The visitor experience is carefully sequenced. Beginning in the lobby, visitors ascend by a lift to the belvedere out on the roof, where they can enjoy a magnificent panoramic view of Montignac and the Vézère Valley. They then descend a gentle slope towards the cave facsimile, which follows the incline of the roof towards the edge of the forest until reaching the entrance to the replica. The winding path through the landscape and gradual descent back down to grade facilitates a mental transition through time and space, creating an experience similar to that of the cave’s first discoverers in 1940.
The design of the building has been shaped by two principal sources of natural light. One is created by a lateral cut in the landscape that lifts and separate the two planes, pulling them apart to generate a vertical facade where the light enters the building horizontally. The other is a deep cut along the spine of the building, which reveals the horizontal glass surface of a skylight and allows light in vertically. Throughout the course of a day, visitors experience the various shades and intensities of light that are filtered through the roof glass and the façade.
As visitors make their way through the building, these changing light conditions subtly highlight the various functions and atmospheres of each space. From the darkness in the caves replicas, to the open sky in the garden, to the shadow-play in the orientation zone, visitors progress through a sequence of lighting conditions that is carefully attuned to how the eye responds to lightness and darkness.
At night, the exterior landscape is framed by the warm glow of the artificial lighting within, forming a discrete volume of light that describes the shape of the entrance façade and the shape of the spine.
作为 Vézère 山谷中引人注目的现代艺术场馆，4号壁画博物馆以全新的体验方式展现着史前艺术作品，并提供了深入了解场地遗产的途径。现代的几何形制和物质性使访客意识到他们欣赏的是复制品，但却不会因此削弱展品的感染力。
As a striking, contemporary addition to the landscape of the Vézère Valley, Lascaux IV frames a new experience of some of the nest known examples of prehistoric art, and offers profound new ways of understanding the rich heritage of the site. The contemporary geometry and materiality also counters the potential trap of artifice: allowing the visitor to understand that they are in the presence of a reproduction, without distracting from the power of its impact.
The exterior reflects the contours of the limestone geology and reveals a dramatic exhibition experience designed to transport the visitor into a cave complex complete with tunnels, chambers lit by shafts of broken sunlight, and paintings that are mediated by state of the art technology and scenographic techniques.

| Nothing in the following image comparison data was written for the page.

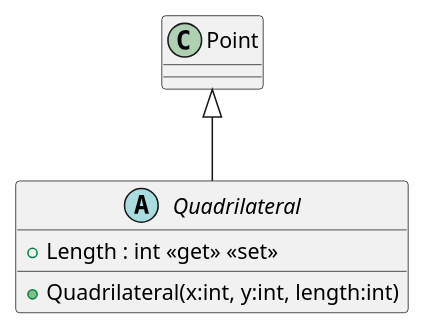
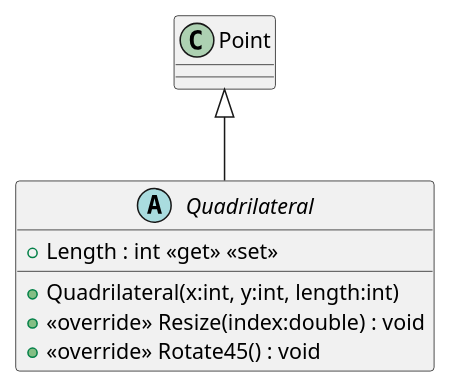
Before and after one commit to 19vano97/levelUpOOP: the diagram in plantuml/20240701_HW_Inheritence/Quadrilateral.puml, drawn with PlantUML. The commit also changed 32 other files, not shown here.

```diff
--- a/plantuml/20240701_HW_Inheritence/Quadrilateral.puml
+++ b/plantuml/20240701_HW_Inheritence/Quadrilateral.puml
@@ -1,7 +1,9 @@
 @startuml
 abstract class Quadrilateral {
     + Quadrilateral(x:int, y:int, length:int)
     + Length : int <<get>> <<set>>
+    + <<override>> Resize(index:double) : void
+    + <<override>> Rotate45() : void
 }
 Point <|-- Quadrilateral
 @enduml
```
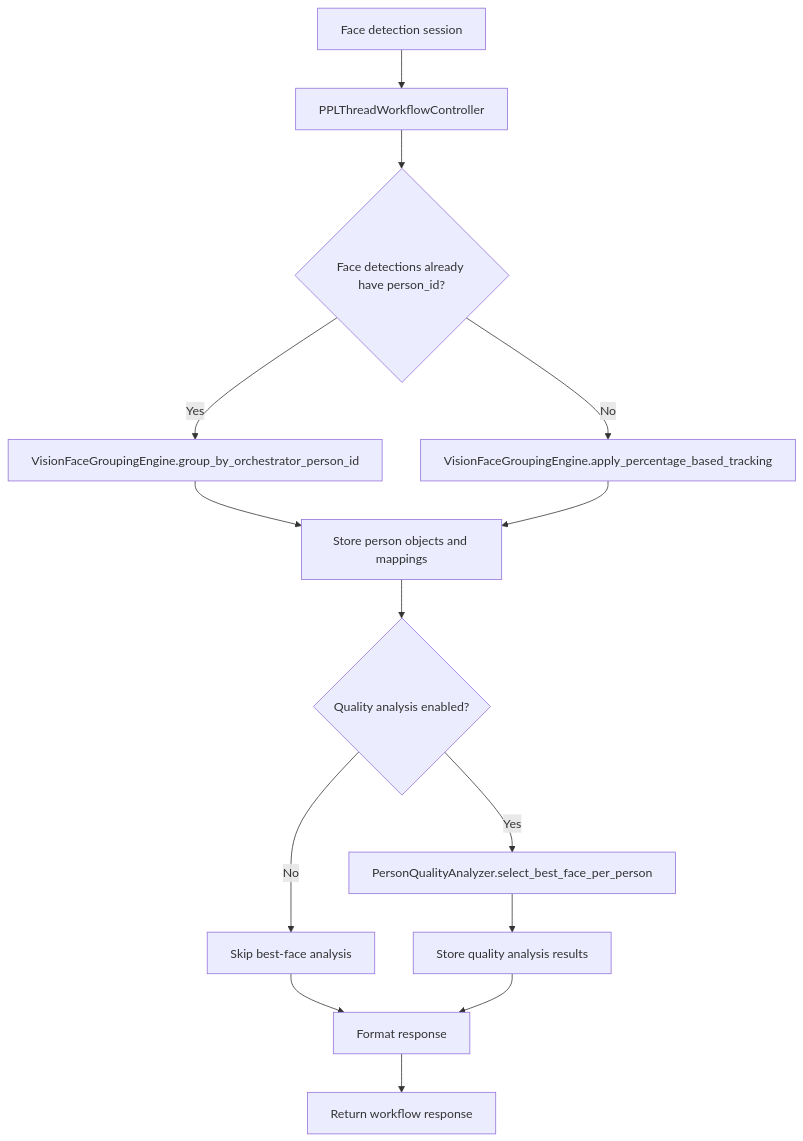
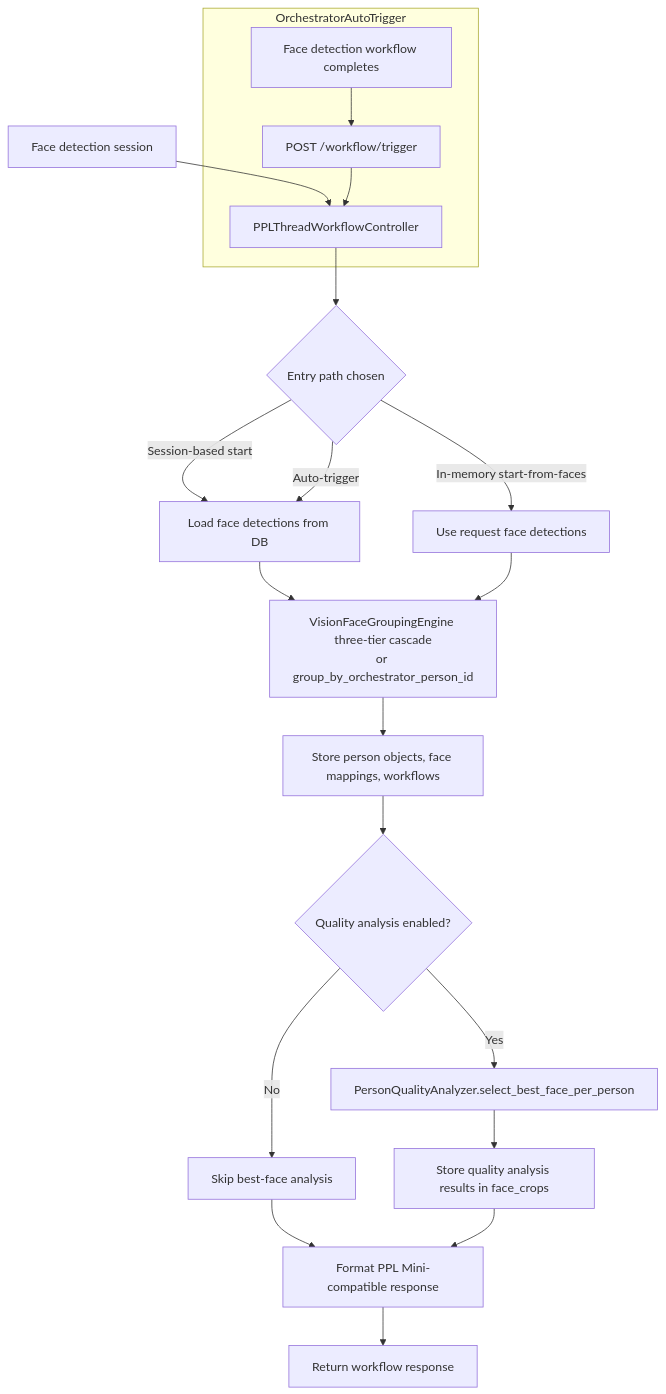
The diagram in docs/modules/person objects/Person Objects module.md (nickglezakos/ppl-meta-platform), drawn with Mermaid before and after one commit. The commit also changed other lines of this file and 9 other files, not shown here.

Commit message:
Three tier person grouping engine - Module Vrsion 2.4

````diff
--- a/docs/modules/person objects/Person Objects module.md
+++ b/docs/modules/person objects/Person Objects module.md
@@ -42,16 +68,22 @@
 ```mermaid
 flowchart TD
     A[Face detection session] --> B[PPLThreadWorkflowController]
-    B --> C{Face detections already have person_id?}
-    C -->|Yes| D[VisionFaceGroupingEngine.group_by_orchestrator_person_id]
-    C -->|No| E[VisionFaceGroupingEngine.apply_percentage_based_tracking]
-    D --> F[Store person objects and mappings]
+    subgraph OrchestratorAutoTrigger
+        Z[Face detection workflow completes] --> Y[POST /workflow/trigger]
+        Y --> B
+    end
+    B --> C{Entry path chosen}
+    C -->|Session-based start| D[Load face detections from DB]
+    C -->|In-memory start-from-faces| E[Use request face detections]
+    C -->|Auto-trigger| D
+    D --> F[VisionFaceGroupingEngine three-tier cascade<br/>or group_by_orchestrator_person_id]
     E --> F
-    F --> G{Quality analysis enabled?}
-    G -->|Yes| H[PersonQualityAnalyzer.select_best_face_per_person]
-    G -->|No| I[Skip best-face analysis]
-    H --> J[Store quality analysis results]
-    I --> K[Format response]
-    J --> K
-    K --> L[Return workflow response]
+    F --> G[Store person objects, face mappings, workflows]
+    G --> H{Quality analysis enabled?}
+    H -->|Yes| I[PersonQualityAnalyzer.select_best_face_per_person]
+    H -->|No| J[Skip best-face analysis]
+    I --> K[Store quality analysis results in face_crops]
+    J --> L[Format PPL Mini-compatible response]
+    K --> L
+    L --> M[Return workflow response]
 ```
````
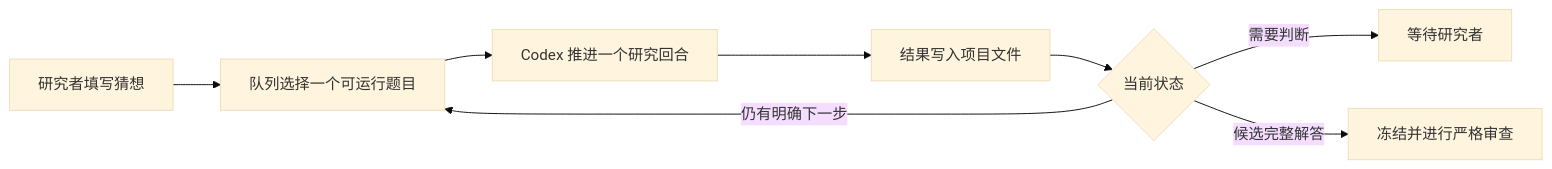
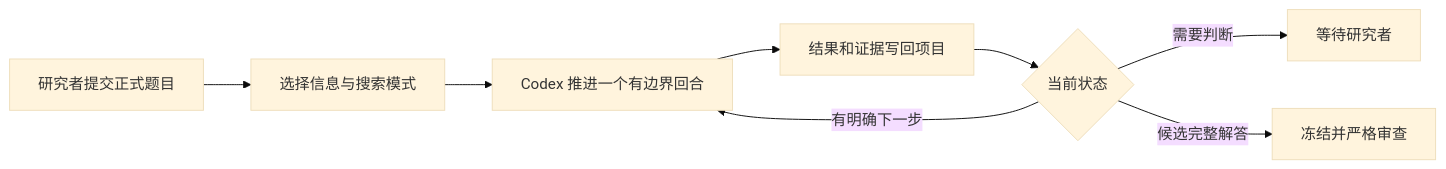
The diagram in README.md (coker412/graph-geometry-research-workspace), drawn with Mermaid (base theme) before and after one commit. The commit also changed other lines of this file and 1 other file, not shown here.

````diff
--- a/README.md
+++ b/README.md
@@ -329,10 +138,10 @@
 ```mermaid
 flowchart LR
-    A[研究者填写猜想] --> B[队列选择一个可运行题目]
-    B --> C[Codex 推进一个研究回合]
-    C --> D[结果写入项目文件]
+    A[研究者提交正式题目] --> B[选择信息与搜索模式]
+    B --> C[Codex 推进一个有边界回合]
+    C --> D[结果和证据写回项目]
     D --> E{当前状态}
-    E -->|仍有明确下一步| B
+    E -->|有明确下一步| C
     E -->|需要判断| F[等待研究者]
-    E -->|候选完整解答| G[冻结并进行严格审查]
+    E -->|候选完整解答| G[冻结并严格审查]
 ```
````
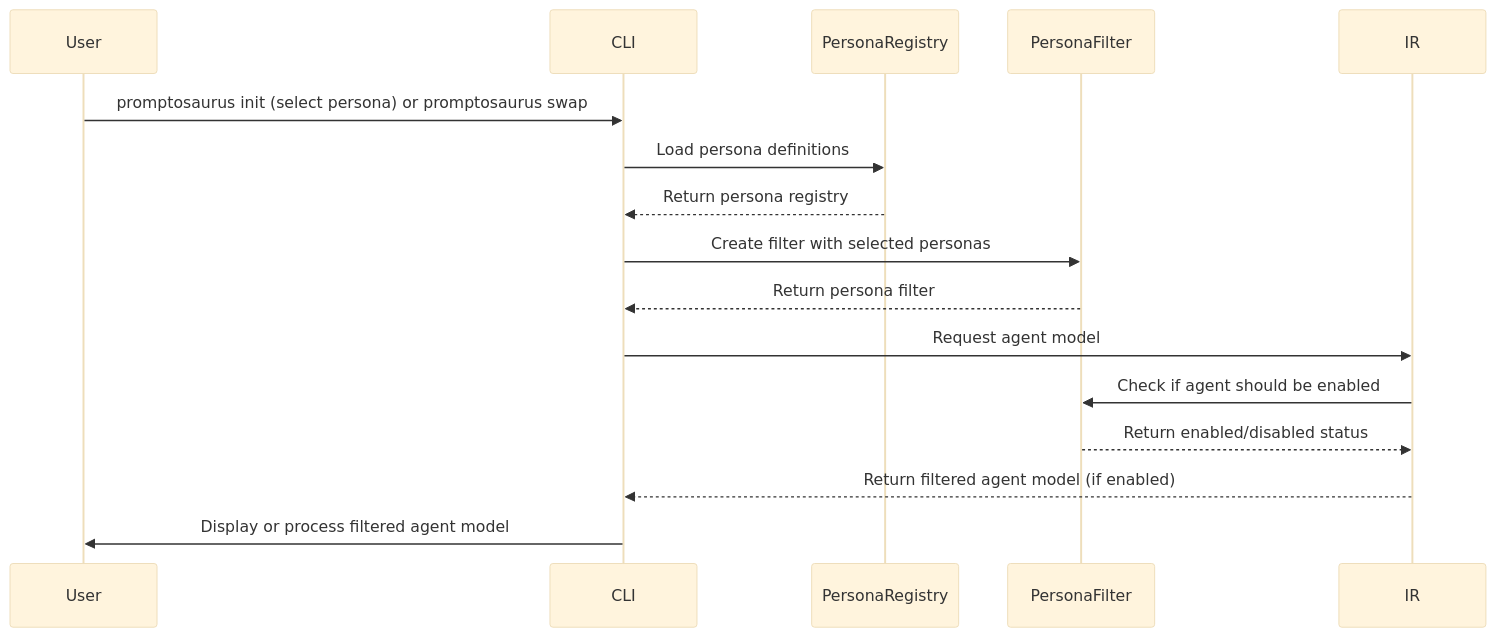
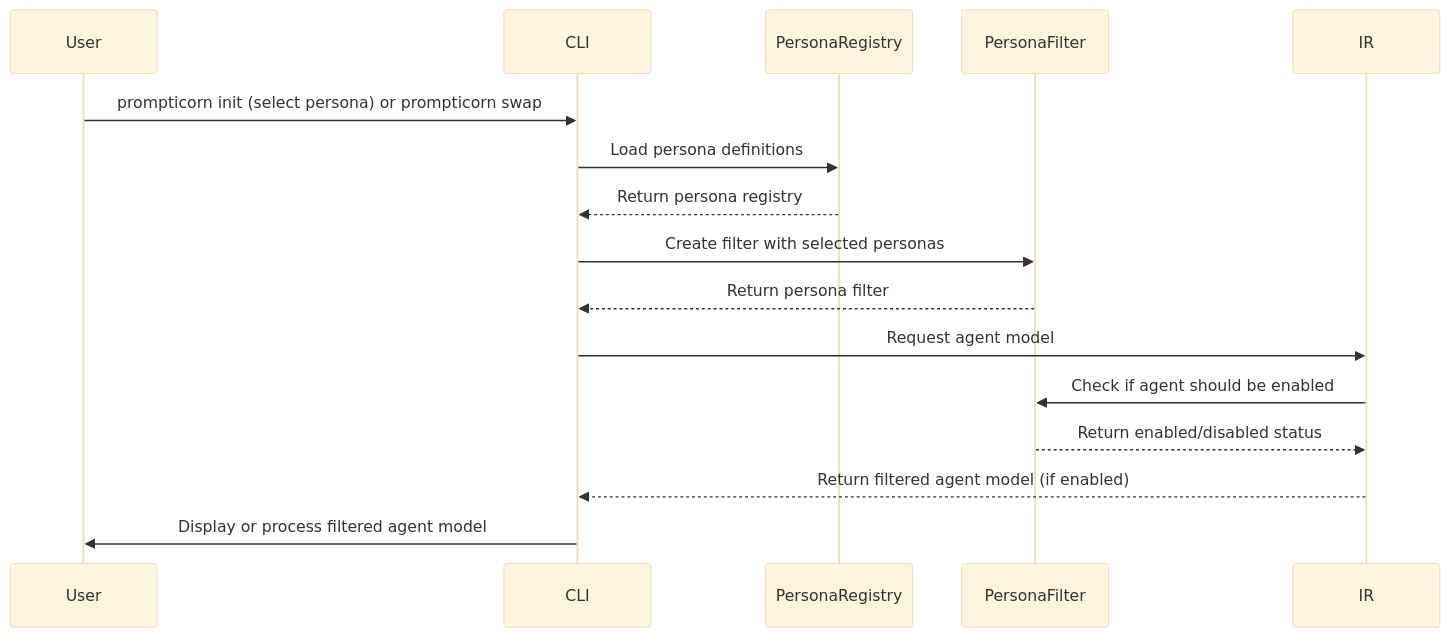
The first of 2 diagrams in docs/components/PERSONA_FILTERING.md (snoodleboot-io/prompticorn), drawn with Mermaid (base theme) before and after one commit. The commit also changed other lines of this file and 1334 other files, not shown here.

````diff
--- a/docs/components/PERSONA_FILTERING.md
+++ b/docs/components/PERSONA_FILTERING.md
@@ -91,19 +91,19 @@
 ```mermaid
 sequenceDiagram
     participant User
     participant CLI
     participant PersonaRegistry
     participant PersonaFilter
     participant IR
     
-    User->>CLI: promptosaurus init (select persona) or promptosaurus swap
+    User->>CLI: prompticorn init (select persona) or prompticorn swap
     CLI->>PersonaRegistry: Load persona definitions
     PersonaRegistry-->>CLI: Return persona registry
     CLI->>PersonaFilter: Create filter with selected personas
     PersonaFilter-->>CLI: Return persona filter
     CLI->>IR: Request agent model
     IR->>PersonaFilter: Check if agent should be enabled
     PersonaFilter-->>IR: Return enabled/disabled status
     IR-->>CLI: Return filtered agent model (if enabled)
     CLI->>User: Display or process filtered agent model
 ```
````
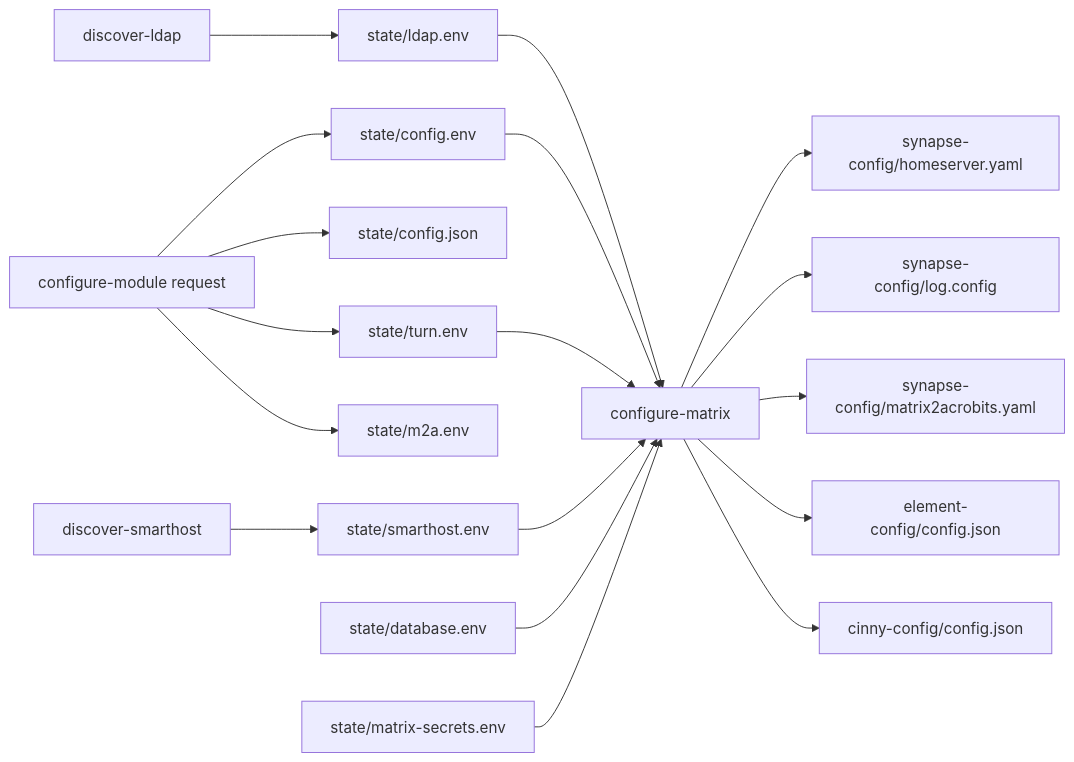
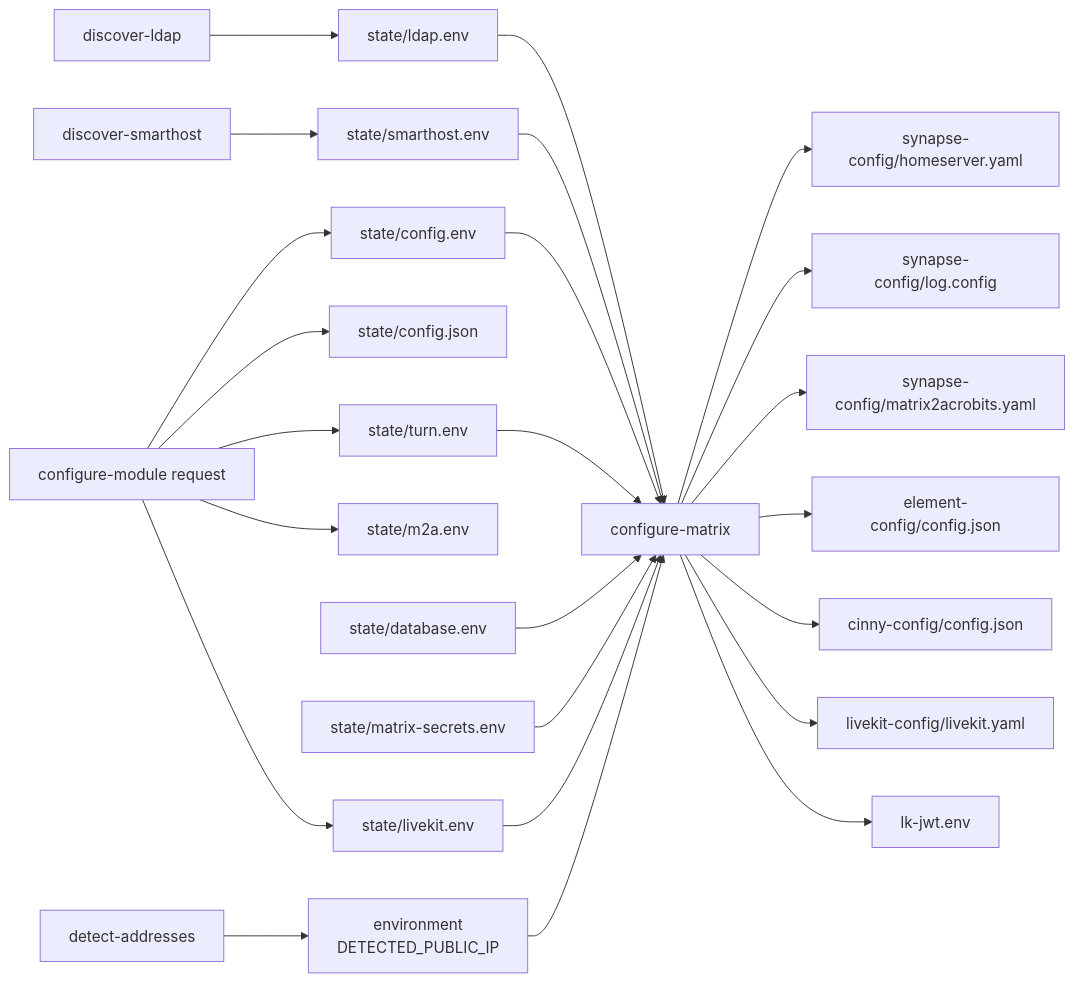
Before and after one commit to NethServer/ns8-matrix: the fourth of 5 diagrams in docs/architecture.md, drawn with Mermaid. The commit also changed other lines of this file and 1 other file, not shown here.

Commit message:
docs: draw LiveKit in the README and architecture diagrams

````diff
--- a/docs/architecture.md
+++ b/docs/architecture.md
@@ -144,21 +179,27 @@
 ```mermaid
 flowchart LR
     R[configure-module request] --> CE[state/config.env]
     R --> CJ[state/config.json]
     R --> TE[state/turn.env]
     DL[discover-ldap] --> LE[state/ldap.env]
     R --> ME[state/m2a.env]
     DS[discover-smarthost] --> SE[state/smarthost.env]
     CM[configure-matrix]
     CE --> CM
     LE --> CM
     SE --> CM
     TE --> CM
     DB[state/database.env] --> CM
     MS[state/matrix-secrets.env] --> CM
     CM --> H[synapse-config/homeserver.yaml]
     CM --> LC[synapse-config/log.config]
     CM --> A[synapse-config/matrix2acrobits.yaml]
     CM --> EC[element-config/config.json]
     CM --> CC[cinny-config/config.json]
+    DA[detect-addresses] --> DE["environment<br/>DETECTED_PUBLIC_IP"]
+    R --> LV[state/livekit.env]
+    DE --> CM
+    LV --> CM
+    CM --> LY[livekit-config/livekit.yaml]
+    CM --> LJ[lk-jwt.env]
 ```
````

Location: Montignac, France
Address: Avenue de Lascaux, 24290 Montignac, France
Client: Conseil Général de la Dordogne
Ground surface: 11400 m2
Total oor surface: 8365 m2
Total plot size: 53065 m2
Project duration: 2012 – 2016
Opening date: December 15, 2016
Landscape architect: Snøhetta
Interior architect: Snøhetta
Scenography: Casson Mann
Associate architect: SRA Architectes
Associate architect, study phase: Duncan Lewis Scape Architecture